Date Published: November 24, 2009
Publisher: Public Library of Science
Author(s): Matt Craddock, Rebecca Lawson, Hans P. Op de Beeck. http://doi.org/10.1371/journal.pone.0008009
Abstract: A variety of similarities between visual and haptic object recognition suggests that the two modalities may share common representations. However, it is unclear whether such common representations preserve low-level perceptual features or whether transfer between vision and haptics is mediated by high-level, abstract representations. Two experiments used a sequential shape-matching task to examine the effects of size changes on unimodal and crossmodal visual and haptic object recognition. Participants felt or saw 3D plastic models of familiar objects. The two objects presented on a trial were either the same size or different sizes and were the same shape or different but similar shapes. Participants were told to ignore size changes and to match on shape alone. In Experiment 1, size changes on same-shape trials impaired performance similarly for both visual-to-visual and haptic-to-haptic shape matching. In Experiment 2, size changes impaired performance on both visual-to-haptic and haptic-to-visual shape matching and there was no interaction between the cost of size changes and direction of transfer. Together the unimodal and crossmodal matching results suggest that the same, size-specific perceptual representations underlie both visual and haptic object recognition, and indicate that crossmodal memory for objects must be at least partly based on common perceptual representations.

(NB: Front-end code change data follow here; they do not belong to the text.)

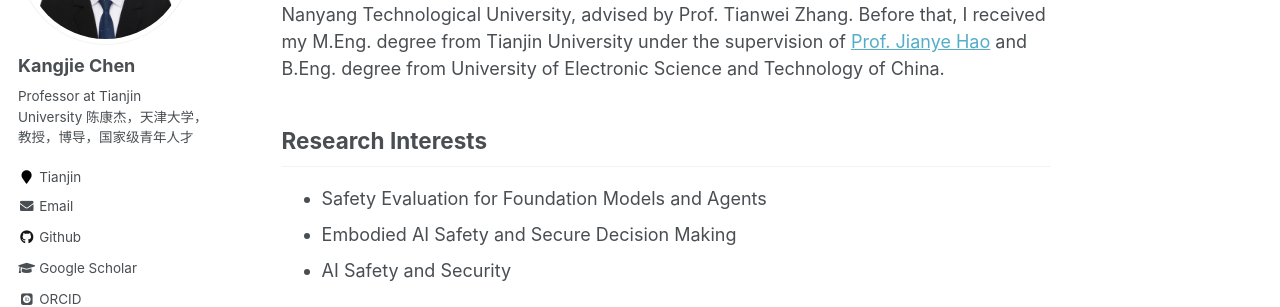
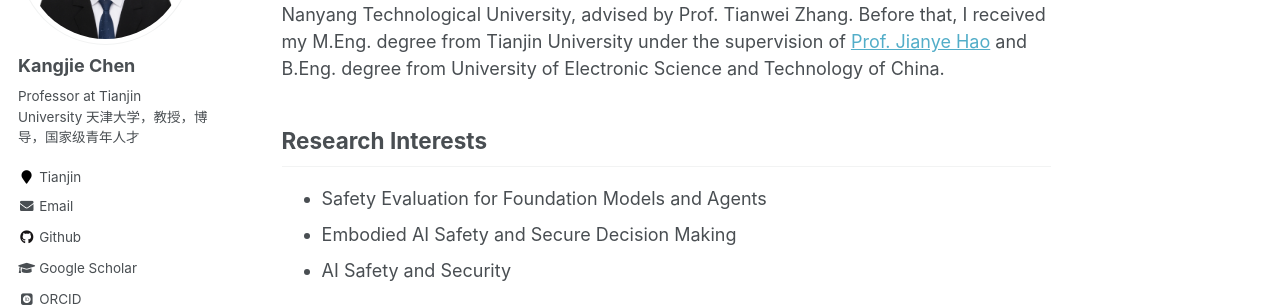
Before and after one commit to kangjie-chen/kangjie-chen.github.io, a Jekyll site: the page built from _pages/about.md, in a window 1280 px wide. Shown: the part 248-555 px from the top of the page. Built offline with Jekyll 4.4.1, drawn with Linux system fonts in a browser that asks for light colours; some web fonts are replaced.

Commit message:
Update _config.yml

```diff
--- a/_config.yml
+++ b/_config.yml
@@ -9,7 +9,7 @@
 locale                   : "en-SG"
 title                    : "Kangjie Chen"
 title_separator          : "-"
-name                     : &name "Kangjie Chen"
+name                     : &name "Kangjie Chen / 陈康杰"
 description              : &description "personal description"
 url                      : https://kangjie-chen.github.io # the base hostname & protocol for your site e.g. "https://mmistakes.github.io"
 baseurl                  : "" # the subpath of your site, e.g. "/blog"
@@ -82,7 +82,7 @@ analytics:
 author:
   name             : "Kangjie Chen"
   avatar           : "202506-square.jpg"
-  bio              : "Professor at Tianjin University 陈康杰，天津大学，教授，博导，国家级青年人才"
+  bio              : "Professor at Tianjin University 天津大学，教授，博导，国家级青年人才"
   location         : "Tianjin"
   employer         :
   pubmed           :
```
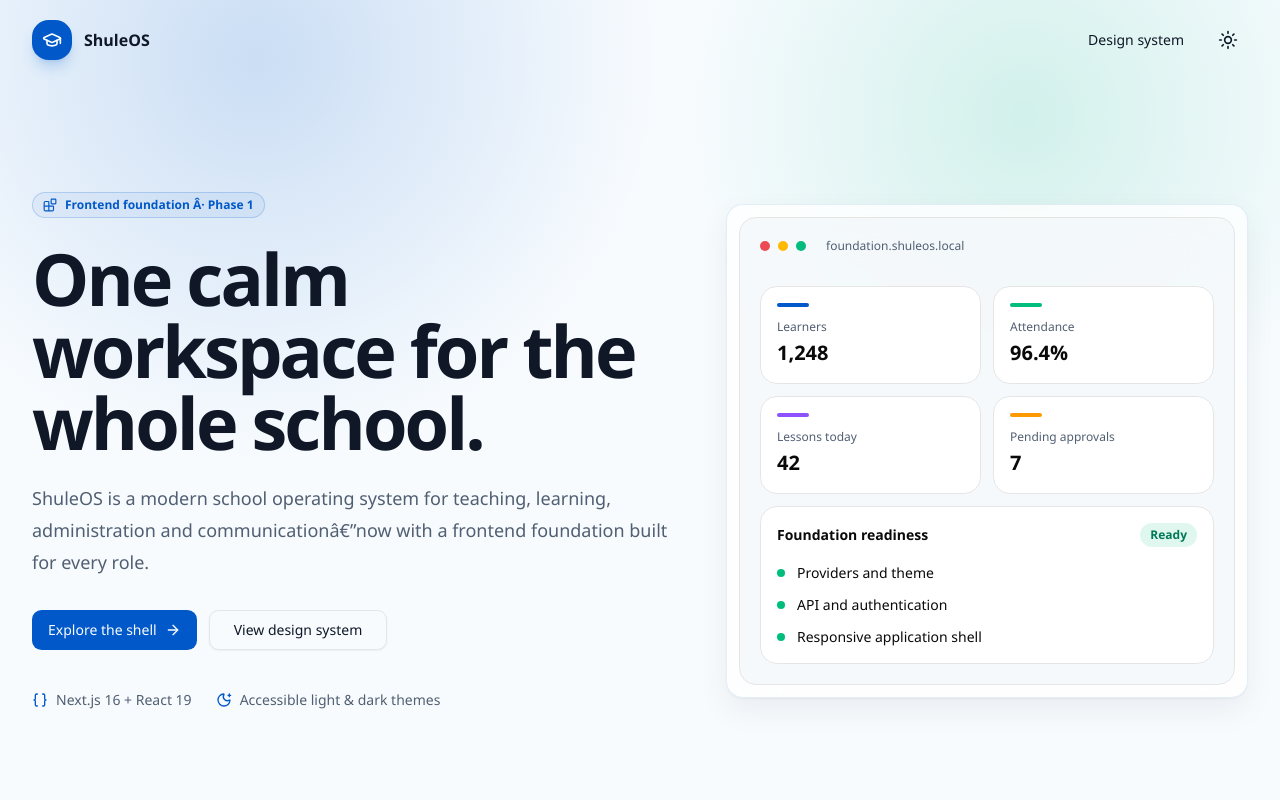
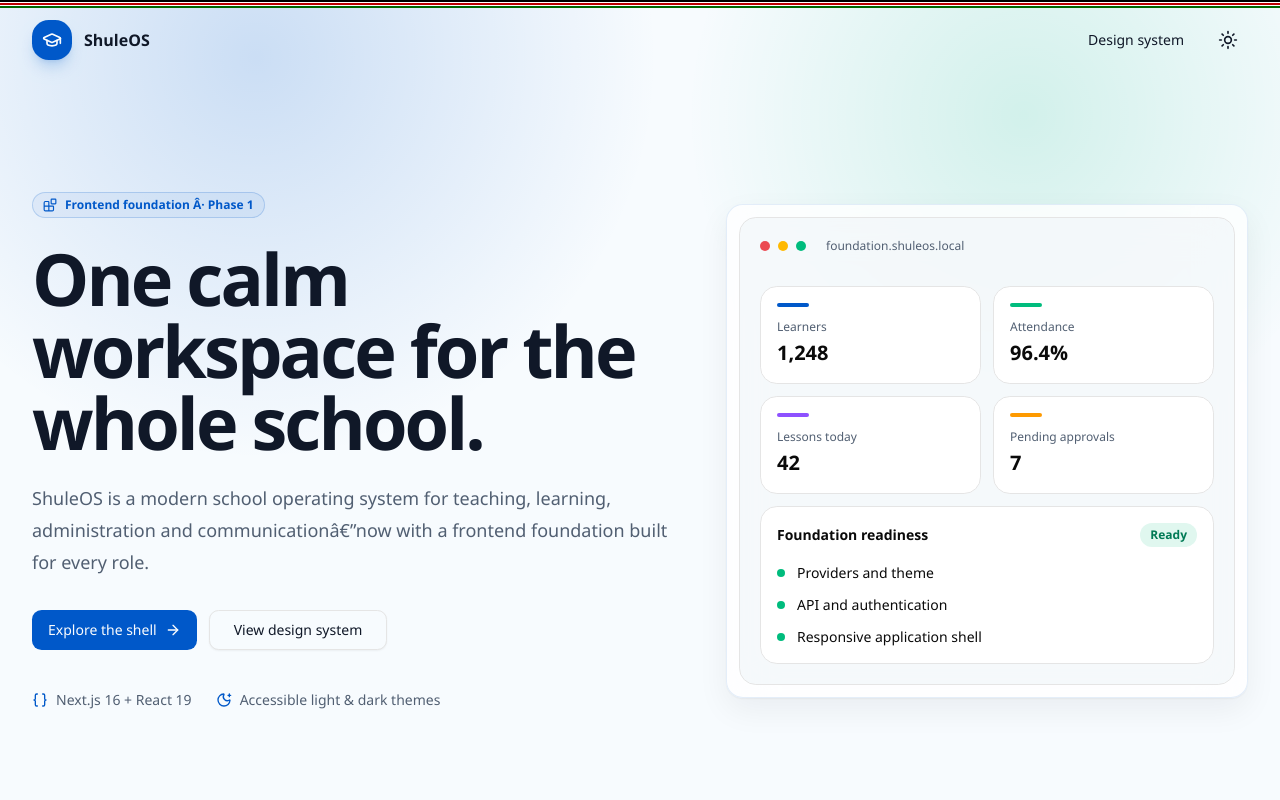
Before and after one commit to ken-OMO/shuleos-web, a Next.js app: page / in a window 1280 px wide. Shown: the top 800 px of the page. Built offline with nearby package versions, Linux system fonts and the light colour scheme; no server answers.

Commit message:
Add a Kenyan flag ribbon to ShuleOS

```diff
--- a/src/app/globals.css
+++ b/src/app/globals.css
@@ -151,3 +151,19 @@
     transition-duration: 0.01ms !important;
   }
 }
+
+.kenyan-flag-ribbon {
+  position: fixed;
+  inset: 0 0 auto;
+  z-index: 60;
+  height: 8px;
+  pointer-events: none;
+  background: linear-gradient(
+    to bottom,
+    #000 0 25%,
+    #fff 25% 37.5%,
+    #bb0000 37.5% 62.5%,
+    #fff 62.5% 75%,
+    #006600 75% 100%
+  );
+}
--- a/src/app/layout.tsx
+++ b/src/app/layout.tsx
@@ -19,6 +19,7 @@ export default function RootLayout({
   return (
     <html lang="en" suppressHydrationWarning className="h-full antialiased">
       <body className="min-h-full flex flex-col">
+        <div aria-hidden="true" className="kenyan-flag-ribbon" />
         <AppProvider>{children}</AppProvider>
       </body>
     </html>
```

Partial Text: Visual object constancy is the ability to consistently identify objects despite wide variation in their appearance attributable to such causes as a change in orientation between viewing instances . Recent research has started to investigate the attainment of object constancy in haptic object recognition, and how haptic and visual object recognition compare. When compensating for changes of object orientation, similar overall patterns of performance to those observed in vision have been found in the haptic modality –. In Craddock and Lawson  we established that there are also similar costs of size changes for visual and haptic familiar object recognition. Here, we extend that research to examine whether size-sensitive representations are modality-specific or are shared across the visual and haptic modalities.
Together the two studies reported here tested unimodal (HH and VV) and crossmodal (HV and VH) sequential matching of 3D models of familiar objects. In all four conditions performance was better on same-size relative to size-change matches, indicating that the perceptual shape representations underlying visual and haptic object recognition are size-sensitive. These results extend our previous findings of size-sensitivity in 2D visual and 3D haptic object recognition .